== How to complete this task ==
Copy every entry in the listing below exactly, but not the pictures.

== Supplied records ==
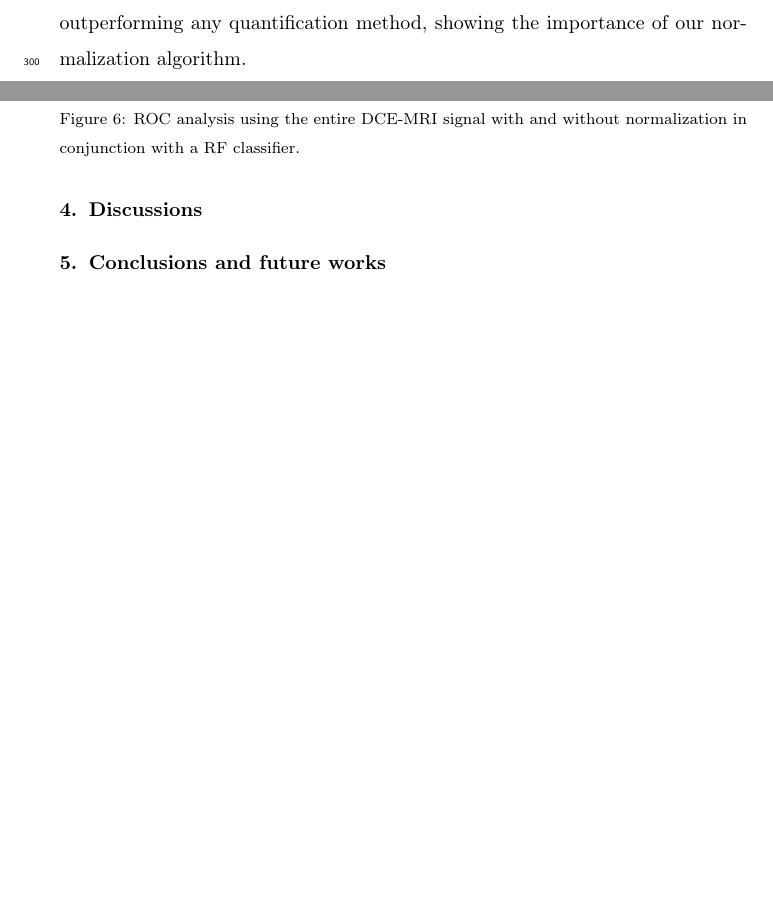
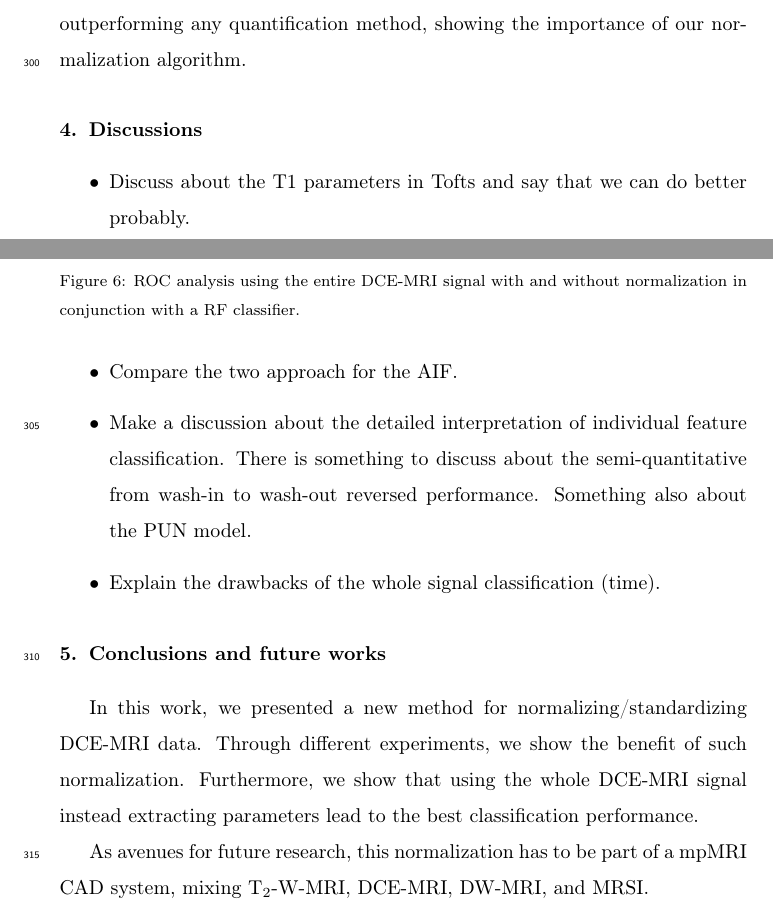
Before and after one commit to glemaitre/dce-normalization, a LaTeX paper (main.tex, which reads 04_discussions/discussions.tex, 05_conclusions/conclusions.tex): two parts of pages 15 and 16 of 21, joined at a grey line, cut so that both start at the same text, the shorter picture padded with empty space. Compiled offline with pdfLaTeX.

Commit message:
Add some draft discussion and conclusion

```diff
--- a/04_discussions/discussions.tex
+++ b/04_discussions/discussions.tex
@@ -1,4 +1,11 @@
 \section{Discussions}\label{sec:discussions}
+
+\begin{itemize}
+  \item Discuss about the T1 parameters in Tofts and say that we can do better probably.
+  \item Compare the two approach for the AIF.
+  \item Make a discussion about the detailed interpretation of individual feature classification. There is something to discuss about the semi-quantitative from wash-in to wash-out reversed performance. Something also about the PUN model.
+  \item Explain the drawbacks of the whole signal classification (time).
+\end{itemize}
 
 %%% Local Variables:
 %%% mode: latex
--- a/05_conclusions/conclusions.tex
+++ b/05_conclusions/conclusions.tex
@@ -1,4 +1,10 @@
 \section{Conclusions and future works}\label{sec:conclusions}
+
+In this work, we presented a new method for normalizing/standardizing \ac{dce}-\ac{mri} data.
+Through different experiments, we show the benefit of such normalization.
+Furthermore, we show that using the whole \ac{dce}-\ac{mri} signal instead extracting parameters lead to the best classification performance.
+
+As avenues for future research, this normalization has to be part of a \ac{mpmri} \ac{cad} system, mixing \ac{t2w}-\ac{mri}, \ac{dce}-\ac{mri}, \ac{dw}-\ac{mri}, and \ac{mrsi}.
 
 %%% Local Variables:
 %%% mode: latex
```
Also changed, not shown: main.pdf.
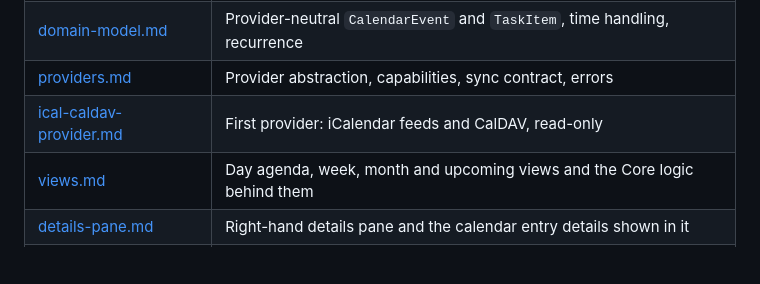
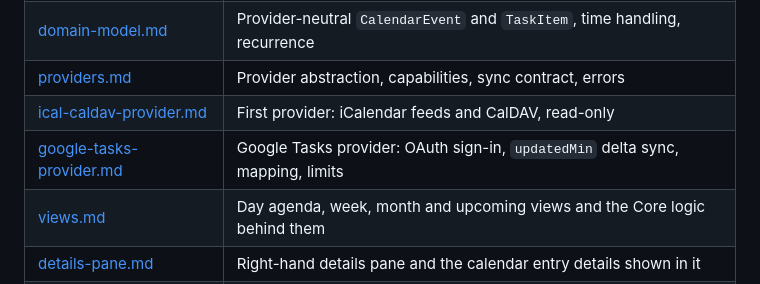
Before and after one commit to jkruza/allmytasks, a Markdown page: docs/design/README.md, the part around the change. Rendered like a GitHub page; blank space fills up the shorter version.

```diff
--- a/docs/design/README.md
+++ b/docs/design/README.md
@@ -15,6 +15,7 @@ fix whichever is wrong in the same pull request.
 | [domain-model.md](domain-model.md) | Provider-neutral `CalendarEvent` and `TaskItem`, time handling, recurrence |
 | [providers.md](providers.md) | Provider abstraction, capabilities, sync contract, errors |
 | [ical-caldav-provider.md](ical-caldav-provider.md) | First provider: iCalendar feeds and CalDAV, read-only |
+| [google-tasks-provider.md](google-tasks-provider.md) | Google Tasks provider: OAuth sign-in, `updatedMin` delta sync, mapping, limits |
 | [views.md](views.md) | Day agenda, week, month and upcoming views and the Core logic behind them |
 | [details-pane.md](details-pane.md) | Right-hand details pane and the calendar entry details shown in it |
 | [storage-and-sync.md](storage-and-sync.md) | Local database, credentials, cache and refresh behaviour |
```
Also changed, not shown: docs/design/google-tasks-provider.md (added, +396 -0 lines), docs/design/roadmap.md (+1 -1 lines).
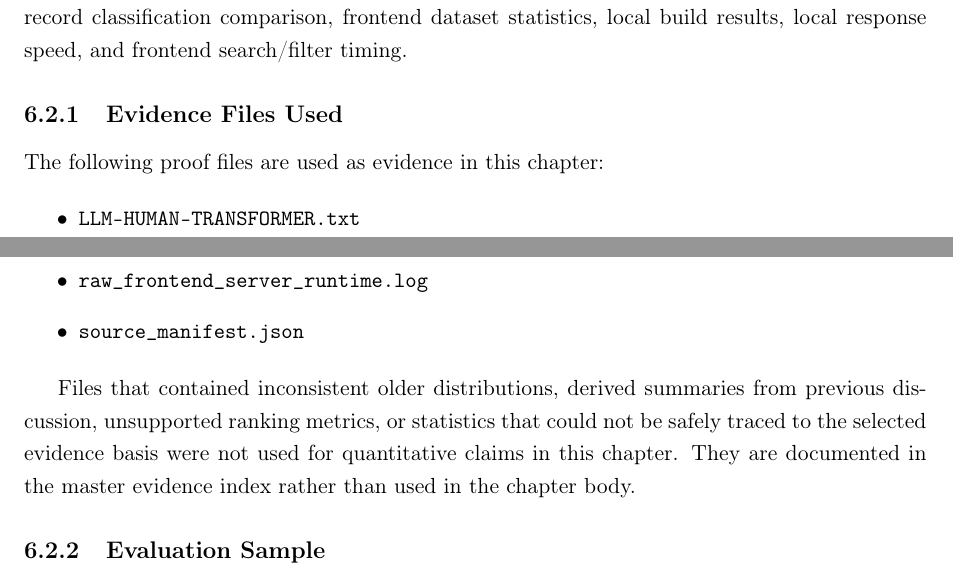
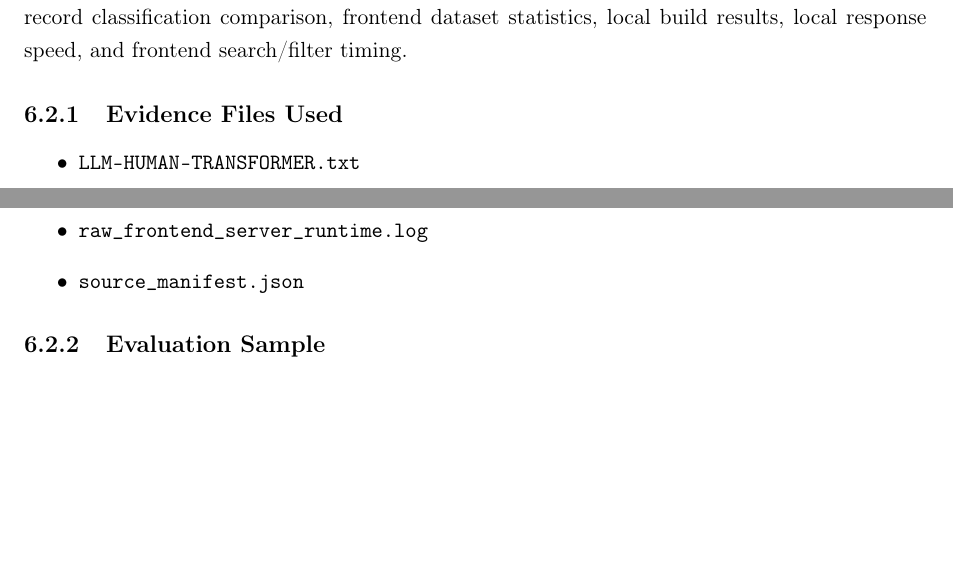
Before and after one commit to muadhbelkacem/c31, a LaTeX thesis (thesis.tex, which reads chapters/chapter6.tex): two parts of pages 73 and 74 of 122, joined at a grey line, cut so that both start at the same text, the shorter picture padded with empty space. Compiled offline with pdfLaTeX.

Commit message:
Chapter 6

```diff
--- a/chapters/chapter6.tex
+++ b/chapters/chapter6.tex
@@ -30,8 +30,6 @@ timing.
 
 \subsection{Evidence Files Used}
 
-The following proof files are used as evidence in this chapter:
-
 \begin{itemize}
     \item \texttt{LLM-HUMAN-TRANSFORMER.txt}
     \item \texttt{website\_data\_statistics.json}
@@ -49,11 +47,6 @@ The following proof files are used as evidence in this chapter:
     \item \texttt{raw\_frontend\_server\_runtime.log}
     \item \texttt{source\_manifest.json}
 \end{itemize}
-
-Files that contained inconsistent older distributions, derived summaries from previous discussion,
-unsupported ranking metrics, or statistics that could not be safely traced to the selected evidence basis
-were not used for quantitative claims in this chapter. They are documented in the master evidence index
-rather than used in the chapter body.
 
 \subsection{Evaluation Sample}
 
```
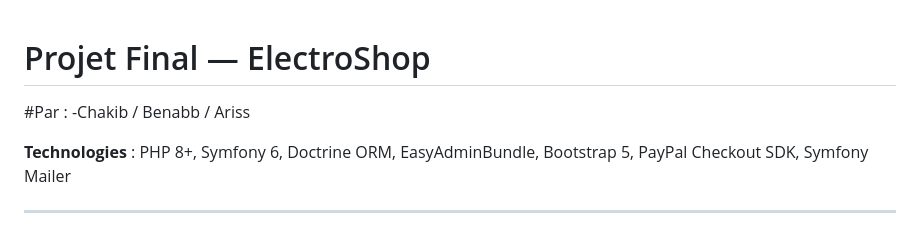
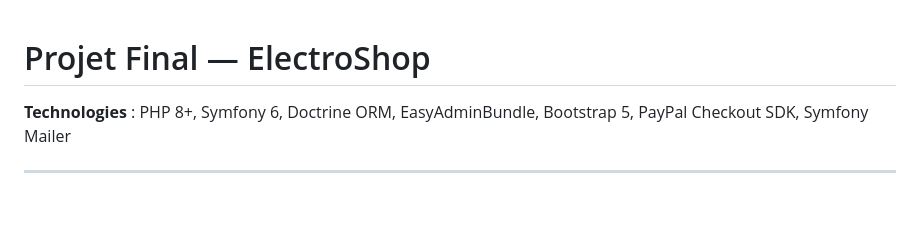
Before and after one commit to Hchakib/ElectroShop-Symphony, a Markdown page: README.md, the part around the change. Drawn GitHub-style; blank space fills up the shorter version.

```diff
--- a/README.md
+++ b/README.md
@@ -1,6 +1,5 @@
 # Projet Final — ElectroShop
 
-#Par : -Chakib / Benabb / Ariss
 
 **Technologies** : PHP 8+, Symfony 6, Doctrine ORM, EasyAdminBundle, Bootstrap 5, PayPal Checkout SDK, Symfony Mailer
 
```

== Problem solution ==
Before and after one commit to glemaitre/dce-normalization, a LaTeX paper (main.tex, which reads 04_discussions/discussions.tex, 05_conclusions/conclusions.tex): two parts of pages 15 and 16 of 21, joined at a grey line, cut so that both start at the same text, the shorter picture padded with empty space. Compiled offline with pdfLaTeX.

Commit message:
Add some draft discussion and conclusion

```diff
--- a/04_discussions/discussions.tex
+++ b/04_discussions/discussions.tex
@@ -1,4 +1,11 @@
 \section{Discussions}\label{sec:discussions}
+
+\begin{itemize}
+  \item Discuss about the T1 parameters in Tofts and say that we can do better probably.
+  \item Compare the two approach for the AIF.
+  \item Make a discussion about the detailed interpretation of individual feature classification. There is something to discuss about the semi-quantitative from wash-in to wash-out reversed performance. Something also about the PUN model.
+  \item Explain the drawbacks of the whole signal classification (time).
+\end{itemize}
 
 %%% Local Variables:
 %%% mode: latex
--- a/05_conclusions/conclusions.tex
+++ b/05_conclusions/conclusions.tex
@@ -1,4 +1,10 @@
 \section{Conclusions and future works}\label{sec:conclusions}
+
+In this work, we presented a new method for normalizing/standardizing \ac{dce}-\ac{mri} data.
+Through different experiments, we show the benefit of such normalization.
+Furthermore, we show that using the whole \ac{dce}-\ac{mri} signal instead extracting parameters lead to the best classification performance.
+
+As avenues for future research, this normalization has to be part of a \ac{mpmri} \ac{cad} system, mixing \ac{t2w}-\ac{mri}, \ac{dce}-\ac{mri}, \ac{dw}-\ac{mri}, and \ac{mrsi}.
 
 %%% Local Variables:
 %%% mode: latex
```
Also changed, not shown: main.pdf.
Before and after one commit to jkruza/allmytasks, a Markdown page: docs/design/README.md, the part around the change. Rendered like a GitHub page; blank space fills up the shorter version.

```diff
--- a/docs/design/README.md
+++ b/docs/design/README.md
@@ -15,6 +15,7 @@ fix whichever is wrong in the same pull request.
 | [domain-model.md](domain-model.md) | Provider-neutral `CalendarEvent` and `TaskItem`, time handling, recurrence |
 | [providers.md](providers.md) | Provider abstraction, capabilities, sync contract, errors |
 | [ical-caldav-provider.md](ical-caldav-provider.md) | First provider: iCalendar feeds and CalDAV, read-only |
+| [google-tasks-provider.md](google-tasks-provider.md) | Google Tasks provider: OAuth sign-in, `updatedMin` delta sync, mapping, limits |
 | [views.md](views.md) | Day agenda, week, month and upcoming views and the Core logic behind them |
 | [details-pane.md](details-pane.md) | Right-hand details pane and the calendar entry details shown in it |
 | [storage-and-sync.md](storage-and-sync.md) | Local database, credentials, cache and refresh behaviour |
```
Also changed, not shown: docs/design/google-tasks-provider.md (added, +396 -0 lines), docs/design/roadmap.md (+1 -1 lines).
Before and after one commit to muadhbelkacem/c31, a LaTeX thesis (thesis.tex, which reads chapters/chapter6.tex): two parts of pages 73 and 74 of 122, joined at a grey line, cut so that both start at the same text, the shorter picture padded with empty space. Compiled offline with pdfLaTeX.

Commit message:
Chapter 6

```diff
--- a/chapters/chapter6.tex
+++ b/chapters/chapter6.tex
@@ -30,8 +30,6 @@ timing.
 
 \subsection{Evidence Files Used}
 
-The following proof files are used as evidence in this chapter:
-
 \begin{itemize}
     \item \texttt{LLM-HUMAN-TRANSFORMER.txt}
     \item \texttt{website\_data\_statistics.json}
@@ -49,11 +47,6 @@ The following proof files are used as evidence in this chapter:
     \item \texttt{raw\_frontend\_server\_runtime.log}
     \item \texttt{source\_manifest.json}
 \end{itemize}
-
-Files that contained inconsistent older distributions, derived summaries from previous discussion,
-unsupported ranking metrics, or statistics that could not be safely traced to the selected evidence basis
-were not used for quantitative claims in this chapter. They are documented in the master evidence index
-rather than used in the chapter body.
 
 \subsection{Evaluation Sample}
 
```
Before and after one commit to Hchakib/ElectroShop-Symphony, a Markdown page: README.md, the part around the change. Drawn GitHub-style; blank space fills up the shorter version.

```diff
--- a/README.md
+++ b/README.md
@@ -1,6 +1,5 @@
 # Projet Final — ElectroShop
 
-#Par : -Chakib / Benabb / Ariss
 
 **Technologies** : PHP 8+, Symfony 6, Doctrine ORM, EasyAdminBundle, Bootstrap 5, PayPal Checkout SDK, Symfony Mailer
 
```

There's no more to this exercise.